White House officials soon walked back those comments, stressing the administration’s Taiwan policy had “not changed”.

“We will uphold our commitment under the act, we will continue to support Taiwan’s self-defence, and we will continue to oppose any unilateral changes to the status quo,” the White House stated at the time. 

The U.S. has maintained its policy of “strategic ambiguity” regarding Taiwan ever since 1979, when it dropped recognition of the ROC in favor of the communist People’s Republic of China (PRC). Washington adheres to a “One China Policy” that — like the United Nations — does not recognize the ROC as a sovereign state, but also does not take a position on whether the island belongs to the PRC. 
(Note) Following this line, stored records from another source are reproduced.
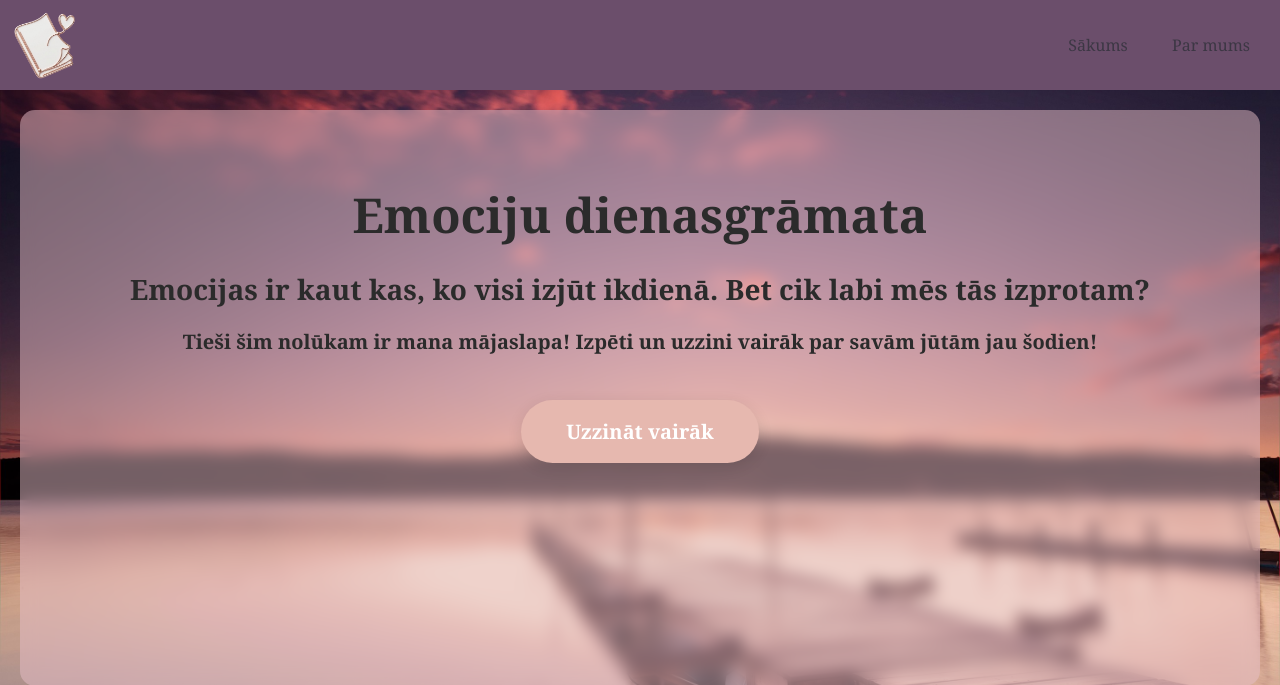
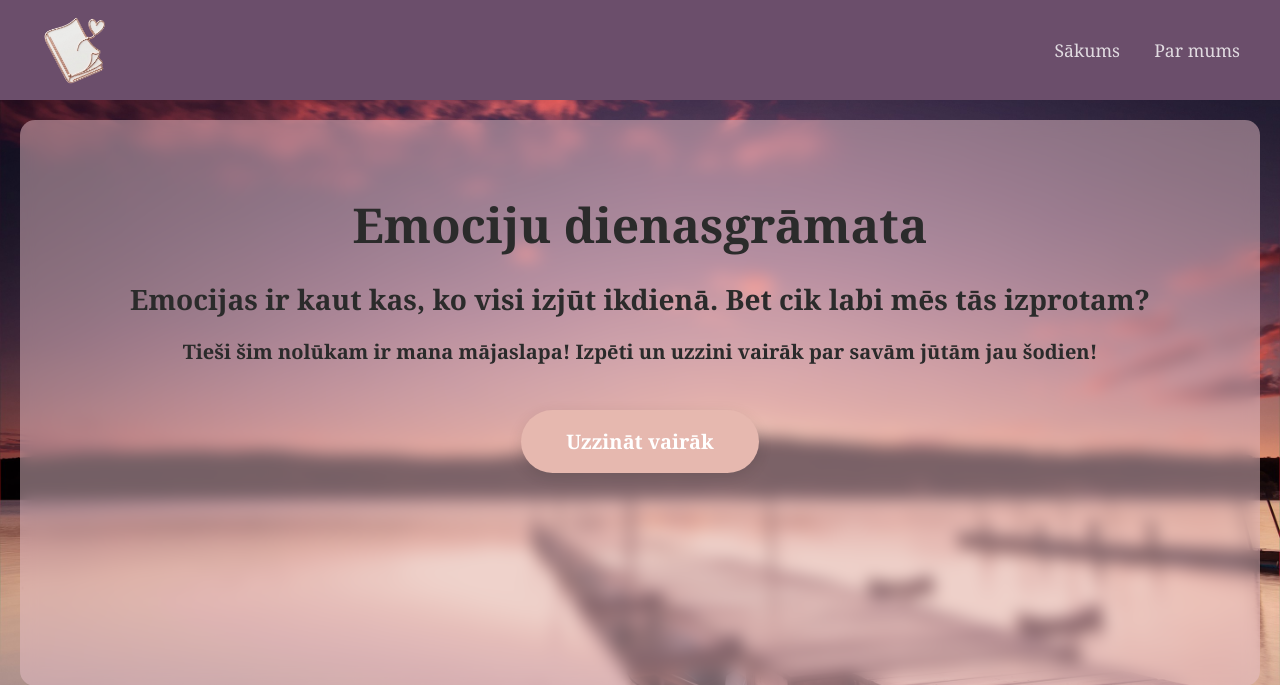
Before and after one commit to elizabete-misina/programesana-misina, a Flask app: page / in a window 1280 px wide. Shown: the top 685 px of the page. Run offline with Flask 3, Linux system fonts and the light colour scheme.

Commit message:
mainīju navigācijas izskatu galvenajā lapā, lai tas ir pārskatāmāks

```diff
--- a/static/style.css
+++ b/static/style.css
@@ -13,7 +13,7 @@ body {
 header {
     background-color: #6b4e6b;
     color: #3c3744;
-    padding: 10px;
+    padding: 15px 40px;
     display: flex;
     align-items: center;
     justify-content: space-between;
@@ -24,13 +24,26 @@ header {
 }
 
 nav a {
-    color: #3c3744;
-    margin: 0 20px;
+    color: white;
     text-decoration: none;
+    margin-left: 30px;
+    font-weight: 500;
+    font-size: 1.1rem;
+    transition: 0.3s;
+    opacity: 0.8;
 }
 
 nav a:hover {
-    text-decoration: underline;
+    color: #e6b8af;
+    border-bottom: 2px solid #e6b8af;
+    padding-bottom: 5px;
+}
+
+.nav-special {
+    background: rgba(255, 255, 255, 0.2);
+    padding: 8px 15px;
+    border-radius: 20px;
+    backdrop-filter: blur(5px);
 }
 
 main {
```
Beijing sees Taiwan and its surrounding islands as a part of its own territory, and vows to “retake” the island with military force if necessary. In recent months, the Chinese People’s Liberation Army (PLA) has stepped up aerial drills in the ROC air defense identification zone, flying more than 150 aircraft close to Taiwan’s waters in early October.